NASA, SpaceX, Axiom Space ‘Go’ For Next Private Astronaut Mission

Left to right, Cmdr. Peggy Whitson, pilot John Shoffner and Saudi Arabian Mission Specialists Ali Alqarni and Rayyanah Barnawi.

Credit: Axiom Space

HOUSTON—Preparations for Axiom Space’s second four-person private astronaut mission to the International Space Station (ISS) cleared its May 15 flight readiness review and remains on track for a liftoff early next week from NASA’s Kennedy Space Center.

Launch is scheduled for May 21 at 5:37 p.m. EDT, to set up an automated docking with the station’s U.S. Harmony module on May 22 at about 9:30 a.m. EDT.

The SpaceX Falcon 9 launch with the Crew Dragon capsule is to deliver Houston-based Axiom Space’s Peggy Whitson, the retired veteran NASA astronaut who will serve as commander, pilot John Shoffner, Saudi Arabian astronauts Ali Alqarni and Rayyanah Barnawi, as well as a payload of more than 20 science experiments for an eight day stay.

“Today, we had a review where we brought together members of the team from Axiom Space, SpaceX and NASA to talk about the upcoming mission and at the end of that review the full team polled ‘go’,” NASA’s Ken Bowersox, associate administrator of the agency’s Space Mission Operations Directorate, told a post-review news briefing.
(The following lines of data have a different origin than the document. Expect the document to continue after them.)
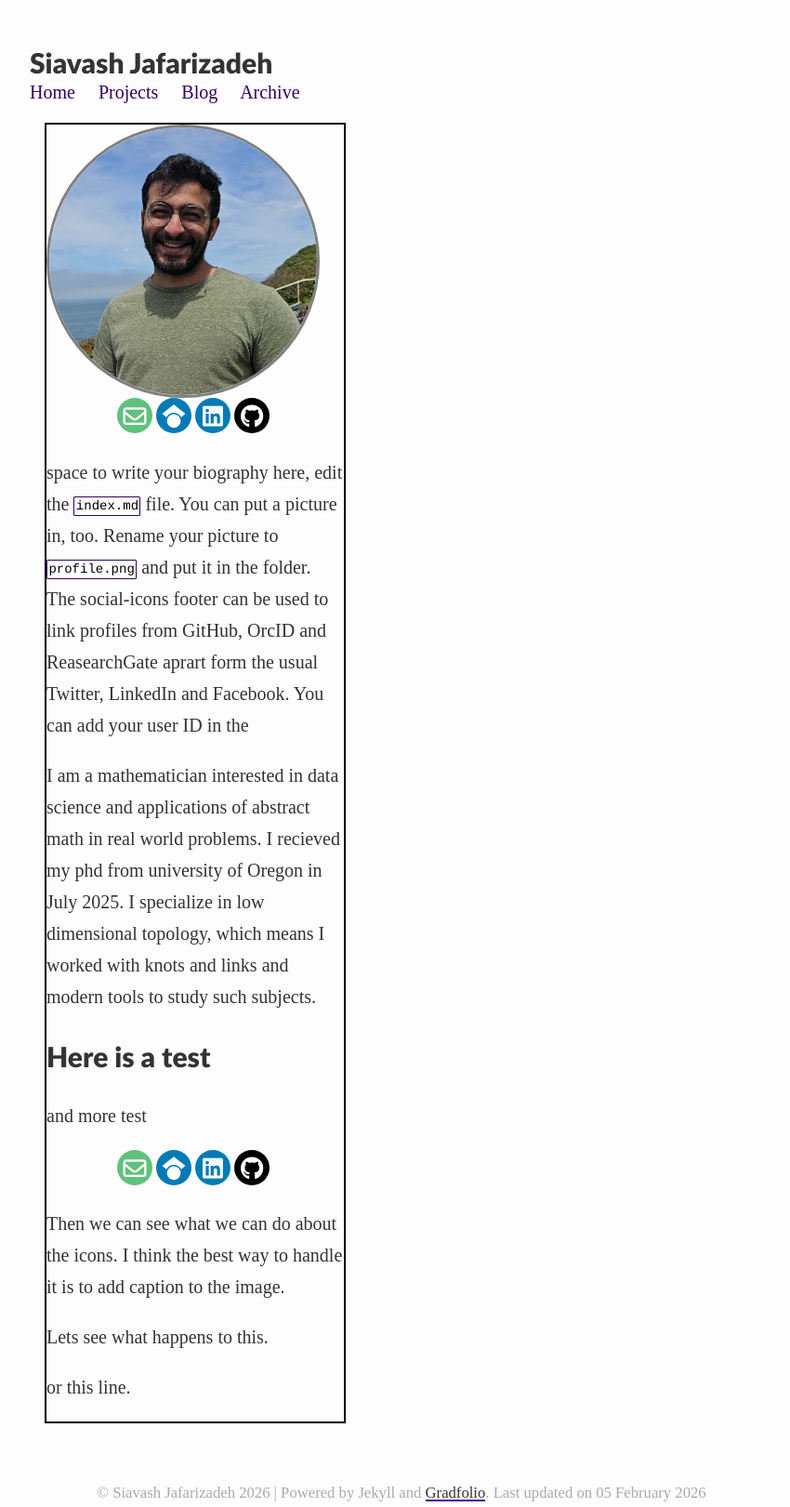
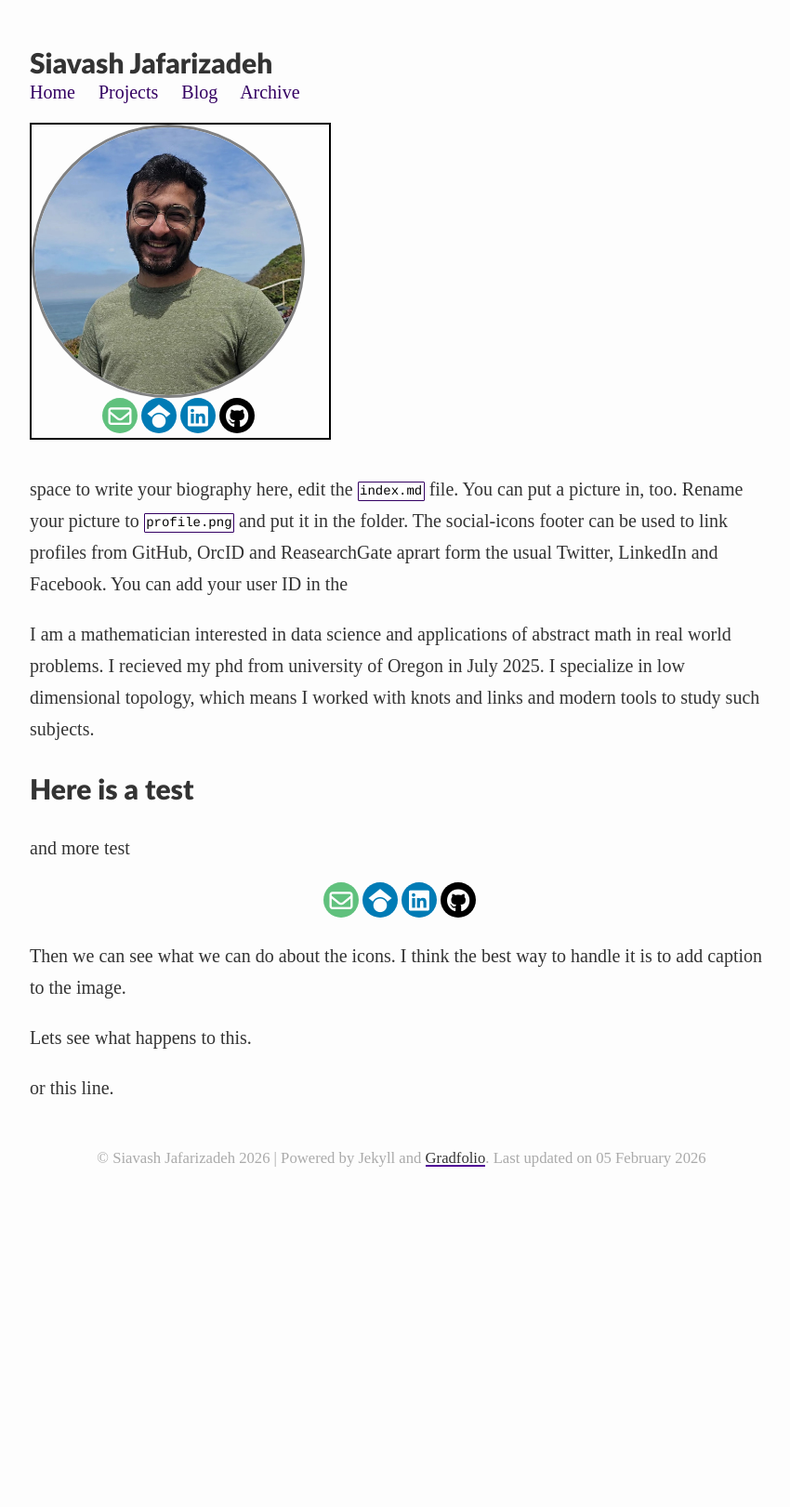
Before and after one commit to Sia-jaf/Sia-jaf.github.io, a Jekyll site: the page built from index.md, in a window 1280 px wide. Shown: the whole page at 93% size, without its empty margins (208-1058 px from the left). Built offline with Jekyll 4.4.1, drawn with Linux system fonts in a browser that asks for light colours; some web fonts are replaced; after the commit the page ends 1261 px from its top, so only the background shows below that.

Commit message:
forgot closing tag.

```diff
--- a/_layouts/about.html
+++ b/_layouts/about.html
@@ -7,6 +7,7 @@ layout: default
             <span class="profile-container">
                 <span>
                     <img class="profile {{ page.profile.align }}" width="90%" src="{{ page.profile.image | prepend: '/assets/images/' | relative_url }}">
+                </span>
                 <br>
                 <span class="rounded-social-buttons">
                     {% include social-footer.html %}
--- a/assets/css/_sass/profile.scss
+++ b/assets/css/_sass/profile.scss
@@ -30,7 +30,7 @@
   border: 2px solid black;
   align-items: center;
   /* float: left; */
-  margin: 1rem;
+  margin: 1rem 1rem 1rem 0;
 }
 
 .profile {
```
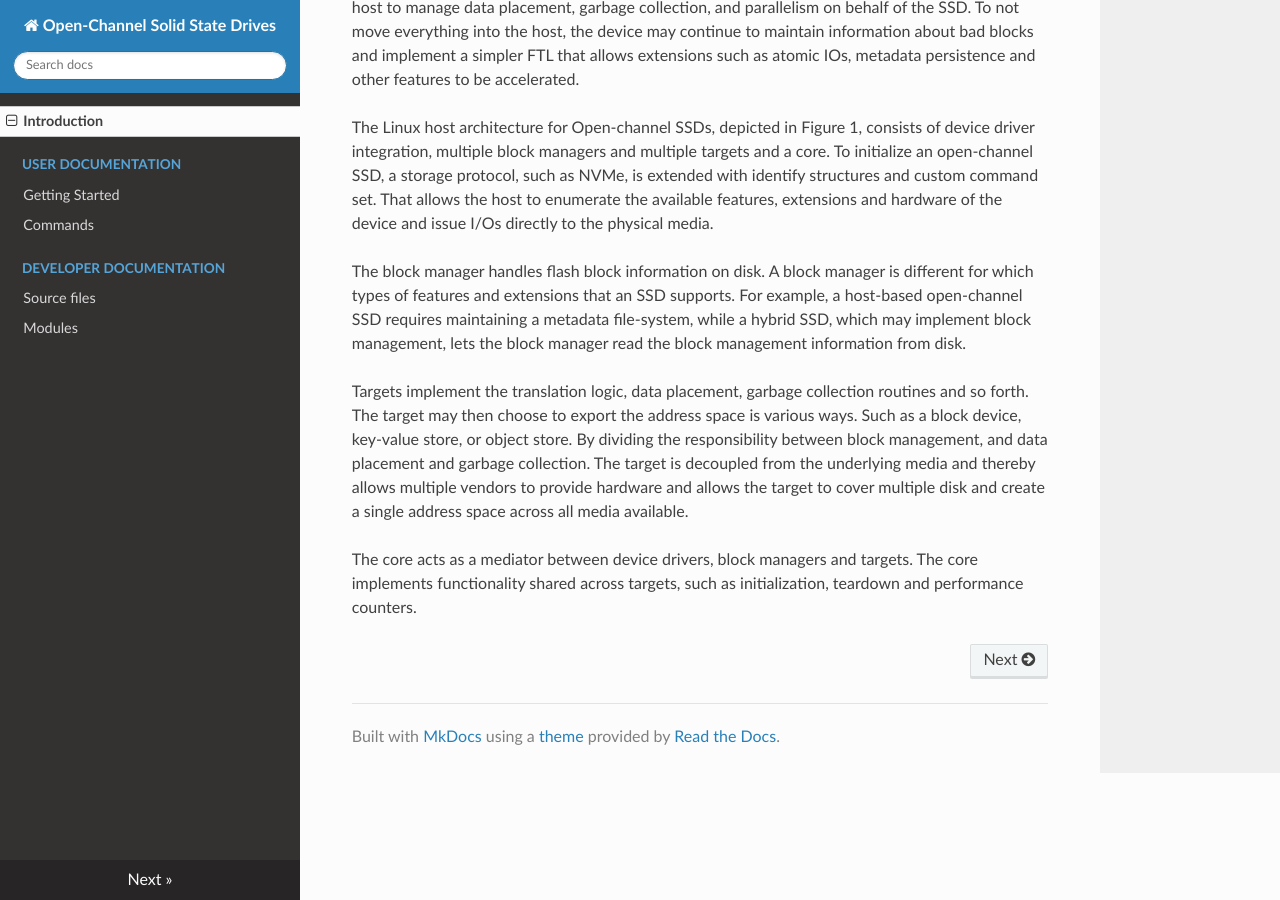
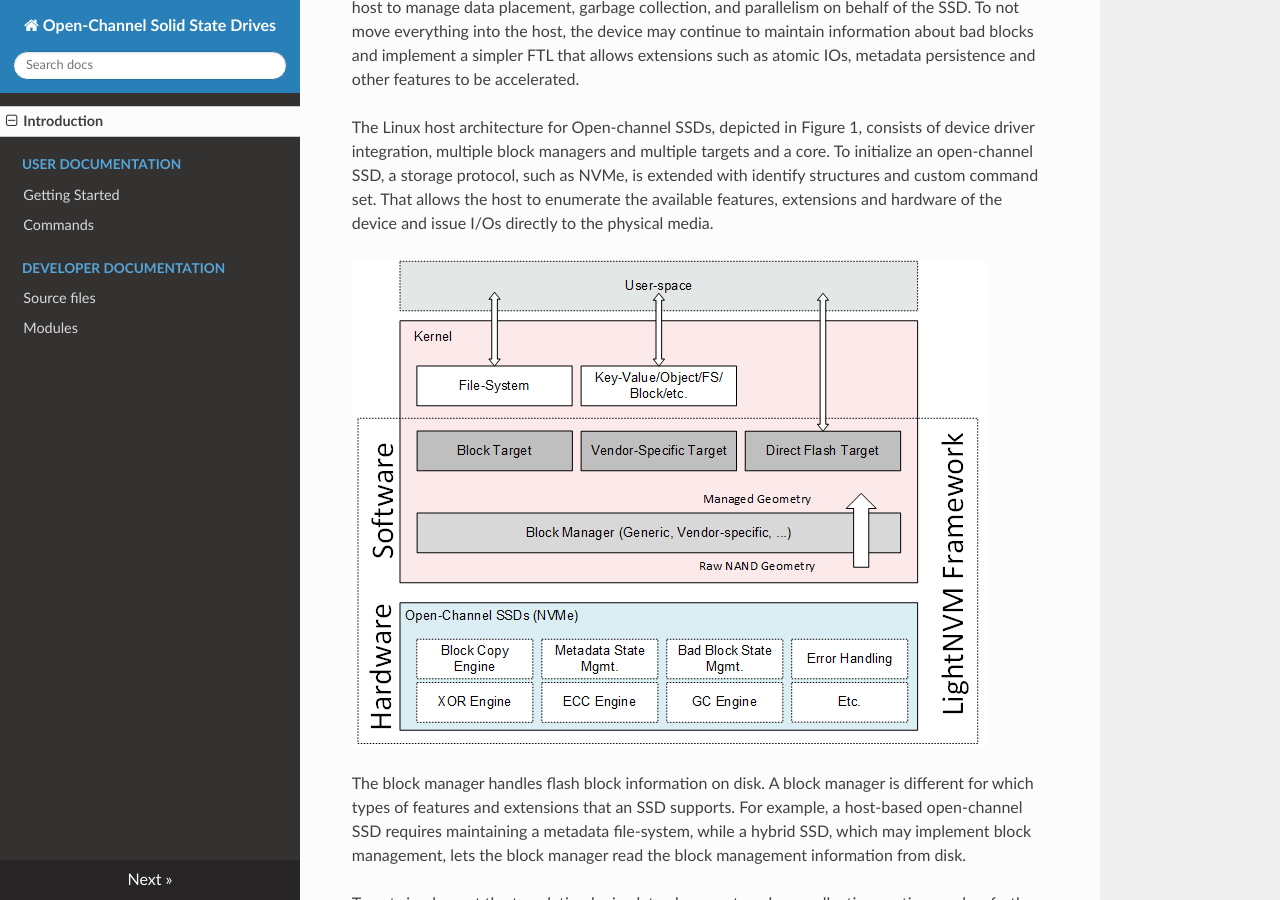
Before and after one commit to OpenChannelSSD/documentation, an MkDocs documentation site: the page built from docs/index.md, in a window 1280 px wide and 900 px high, scrolled down 356 px. Built offline with MkDocs 1.6.1, drawn with Linux system fonts in a browser that asks for light colours; nearby versions of some CDN libraries; old or Windows-style settings are respelled for this version of MkDocs.

Commit message:
Add architecture plot

```diff
--- a/docs/index.md
+++ b/docs/index.md
@@ -8,6 +8,9 @@ Open-channel SSDs moves part or all of the FTL responsibility into the host syst
 
 The Linux host architecture for Open-channel SSDs, depicted in Figure 1, consists of device driver integration,  multiple block managers and multiple targets and a core. To initialize an open-channel SSD, a storage protocol, such as NVMe, is extended with identify structures and custom command set. That allows the host to enumerate the available features, extensions and hardware of the device and issue I/Os directly to the physical media.
 
+![Figure 1](img/LightNVMArch.png)
+
+
 The block manager handles flash block information on disk. A block manager is different for which types of features and extensions that an SSD supports. For example, a host-based open-channel SSD requires maintaining a metadata file-system, while a hybrid SSD, which may implement block management, lets the block manager read the block management information from disk.
 
 Targets implement the translation logic, data placement, garbage collection routines and so forth. The target may then choose to export the address space is various ways. Such as a block device, key-value store, or object store. By dividing the responsibility between block management, and data placement and garbage collection. The target is decoupled from the underlying media and thereby allows multiple vendors to provide hardware and allows the target to cover multiple disk and create a single address space across all media available.
```
Also changed, not shown: docs/img/LightNVMArch.png (added).
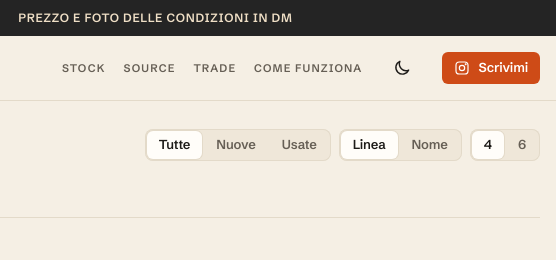
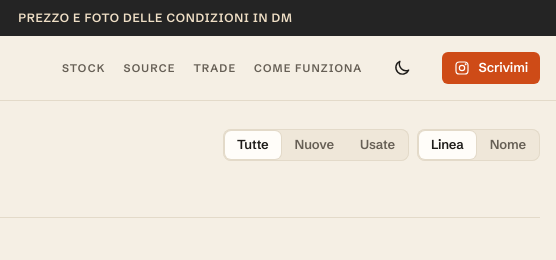
Before and after one commit to t2kfhv45sy-cmd/Stock, a plain HTML site: page index.html in a window 1280 px wide. Shown: the top 260 px of the page, 724-1280 px from the left. Drawn offline with Linux system fonts and the light colour scheme.

Commit message:
Pagina stock: via colonne 4/6, «Mostra N modelli», testo Source
Co-Authored-By: Claude Opus 5.5 <noreply@anthropic.com>
Claude-Session: https://claude.ai/code/session_01W1MVJAAhq6GtGDJQpJBFPL

```diff
--- a/index.html
+++ b/index.html
@@ -219,7 +219,7 @@ footer{border-top:1px solid var(--line);padding-block:20px calc(96px + env(safe-
 <main class="gut"><div class="in-w" style="display:grid;gap:28px">
   <section id="stock" style="display:grid;gap:18px;scroll-margin-top:80px">
     <div class="page-h"><div><span class="lbl" id="upd">Stock</span></div>
-      <div class="tools"><div class="seg" role="group" aria-label="Condizione" id="cond"></div><div class="seg" role="group" aria-label="Ordina" id="ord"></div><div class="seg" role="group" aria-label="Colonne" id="cols"></div></div></div>
+      <div class="tools"><div class="seg" role="group" aria-label="Condizione" id="cond"></div><div class="seg" role="group" aria-label="Ordina" id="ord"></div></div></div>
     <nav class="iv-sub" aria-label="Linee" id="lines"></nav>
     <div class="sizes"><div class="head"><span class="lbl">La tua taglia (EU)</span><button class="link" id="clr" hidden>Togli filtro</button></div><div class="iv-sz" id="sz" role="group" aria-label="Taglia"></div></div>
     <div class="count"><button class="ltt m-only" data-ldd id="ldd" aria-expanded="false" aria-controls="lddl"></button><span class="lbl" id="cnt"></span><button class="link" data-reset id="rst" hidden>Azzera</button></div>
@@ -301,11 +301,10 @@ footer{border-top:1px solid var(--line);padding-block:20px calc(96px + env(safe-
         <section><div class="fh"><span class="lbl">Filtra</span><button class="link2" data-reset>Azzera tutto</button></div><div class="fl">${fr("z")}${fr("c")}</div></section>`;
     $("ldd").innerHTML = `${esc(line === "Tutte" ? "Tutte le linee" : line)} ${lddOpen ? "▴" : "▾"}`;
     $("lddl").hidden = !lddOpen; $("ldd").setAttribute("aria-expanded", lddOpen); $("lddl").innerHTML = lines.map(l => `<button data-l="${esc(l)}" data-lddc aria-pressed="${l === line}">${esc(l === "Tutte" ? "Tutte le linee" : l)}</button>`).join("");
-    $("fgo").textContent = `Applica · ${M.length} ${M.length === 1 ? "modello" : "modelli"}`;
+    $("fgo").textContent = `Mostra ${M.length} ${M.length === 1 ? "modello" : "modelli"}`; // i filtri valgono subito: il bottone dice cosa vedrai
     if (!$("ms").hidden) search();
     seg("cond", [["all", "Tutte"], ["ds", "Nuove"], ["used", "Usate"]], cond, "c");
     seg("ord", [["line", "Linea"], ["name", "Nome"]], ord, "o");
-    seg("cols", [["4", "4"], ["6", "6"]], cols, "k");
     const n = M.reduce((a, p) => a + (size ? p.taglie.filter(t => t.eu === size).length : p.taglie.length), 0);
     $("cnt").textContent = `${M.length} ${M.length === 1 ? "modello" : "modelli"} · ${n} ${n === 1 ? "taglia" : "taglie"}${size ? " · EU " + size : ""}`;
     $("grid").style.setProperty("--cols", cols);
@@ -313,7 +312,7 @@ footer{border-top:1px solid var(--line);padding-block:20px calc(96px + env(safe-
       const tag = p.taglie.every(t => t.arrivo) ? '<span class="pill acc">In arrivo</span>' : p.lotto === 1 ? '<span class="pill acc">Ultimo paio</span>' : "";
       return `<button class="tile" data-i="${i}" aria-label="Vista rapida: ${esc(p.nome)}"><span class="ph" style="${bg(p)}">${tag}<span class="btn sm sec qv" aria-hidden="true">Vista rapida</span></span>
         <span class="ft"><b>${esc(p.nome)}</b><span class="lbl">EU ${tz.map(z => z === size ? `<b>${esc(z)}</b>` : esc(z)).join(", ")} · ${esc(cs)}</span></span></button>`; }).join("")
-      || `<div class="none"><b>La EU ${esc(size)} adesso non c'è${line !== "Tutte" ? " in " + esc(line) : ""}.</b><p class="sub" style="margin:0">Te la cerco io con il Source service: scrivimi modello e taglia.</p><a class="btn" data-dm="miss" href="${IG}" target="_blank" rel="noopener">Cercamela su Instagram</a></div>`;
+      || `<div class="none"><b>La EU ${esc(size)} adesso non c'è${line !== "Tutte" ? " in " + esc(line) : ""}.</b><p class="sub" style="margin:0">Te la cerco io con il Source service: scrivimi modello e taglia.</p><a class="btn" data-dm="miss" href="${IG}" target="_blank" rel="noopener">Chiedimela su Instagram</a></div>`;
     $("t-want").innerHTML = '<option value="">Qualsiasi paio in pagina</option>' + L.map(p => `<option>${esc(p.nome)}</option>`).join("");
   }
 
@@ -375,7 +374,6 @@ footer{border-top:1px solid var(--line);padding-block:20px calc(96px + env(safe-
     else if (g("#clr")) { size = ""; draw(); }
     else if (g("[data-c]")) { cond = g("[data-c]").dataset.c; if (g("[data-fback]")) fv = ""; draw(); }
     else if (g("[data-o]")) { ord = g("[data-o]").dataset.o; draw(); }
-    else if (g("[data-k]")) { cols = +g("[data-k]").dataset.k; draw(); }
     else if (g(".tile[data-i]")) qv(+g(".tile").dataset.i);
     else if (g("[data-nav]")) qv(cur + +g("[data-nav]").dataset.nav);
     else if (g("[data-p]")) qv(cur, +g("[data-p]").dataset.p);
```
“These missions are very important to us at NASA as we try to open up low Earth orbit, especially to a greater cross section of society,” Bowersox elaborated. “There is a lot to be done there, and we think the economy in low Earth orbit will continue to expand. Someday NASA will just be a participant in that economy, buying services from private industry in low Earth orbit as NASA goes out and explores on the cutting edge.”

The planned 10-day mission is a follow up to AX-1, Axiom Space’s 17-day first private astronaut mission to the ISS in April 2022. The third Axiom Space private astronaut mission to the ISS is planned for no earlier than November 2023 and will include a possible 14-day stay at the orbital lab.

Initial plans for a 12-day AX-2 mission, including 10 days at the ISS, have been scaled back because of a busy schedule of activities aboard the seven-person station, according to Joel Montalbano, NASA’s ISS program manager, who participated in the news briefing. Among those are plans for the June 3 launch of the 28th NASA-contracted SpaceX Cargo Dragon ISS resupply mission.

The Dragon cargo capsule is to include a final pair of ISS Roll Out Solar Arrays (iROSAs) that are part of an overall upgrade to the ISS solar power system that is to include six arrays. The first two pairs of iROSAs were installed with spacewalks in June 2021 and December 2022 and NASA would like to complete the installation of the last two iROSAs by the end of June.

If the AX-2 launch is delayed beyond May 22, NASA and Axiom Space will assess the schedule prior to establishing a new target launch date, according to Montalbano.

The AX-1 mission provided lessons learned in terms of crew training as well as on-orbit operations, according to representatives from both NASA and Axiom Space.

Axiom Space is pursuing a goal of conducting two private astronaut missions to the ISS annually as it prepares to begin the assembly of Axiom Station, a multi module, free-flying commercial station. The first Axiom Station modules are to be assembled at the U.S. segment of the ISS beginning in 2025 and be prepared to separate for independent flight prior to the planned end of ISS operations in 2030.

The transition is a response to NASA’s emerging human deep-space exploration push to establish a sustained human presence at the Moon and prepare for human expeditions to Mars.

A $140 million, potentially seven-year contract NASA entered into with Axiom Space in January 2020 to develop a commercial successor to the ISS was followed by agreements between NASA and teams led by Blue Origin, Nanoracks and Northrop Grumman in December 2021 to develop additional low Earth orbit commercial destinations to support scientific research and technology development.

Mark Carreau

Mark is based in Houston, where he has written on aerospace for more than 25 years. While at the Houston Chronicle, he was recognized by the Rotary National Award for Space Achievement Foundation in 2006 for his professional contributions to the public understanding of America's space program through news reporting.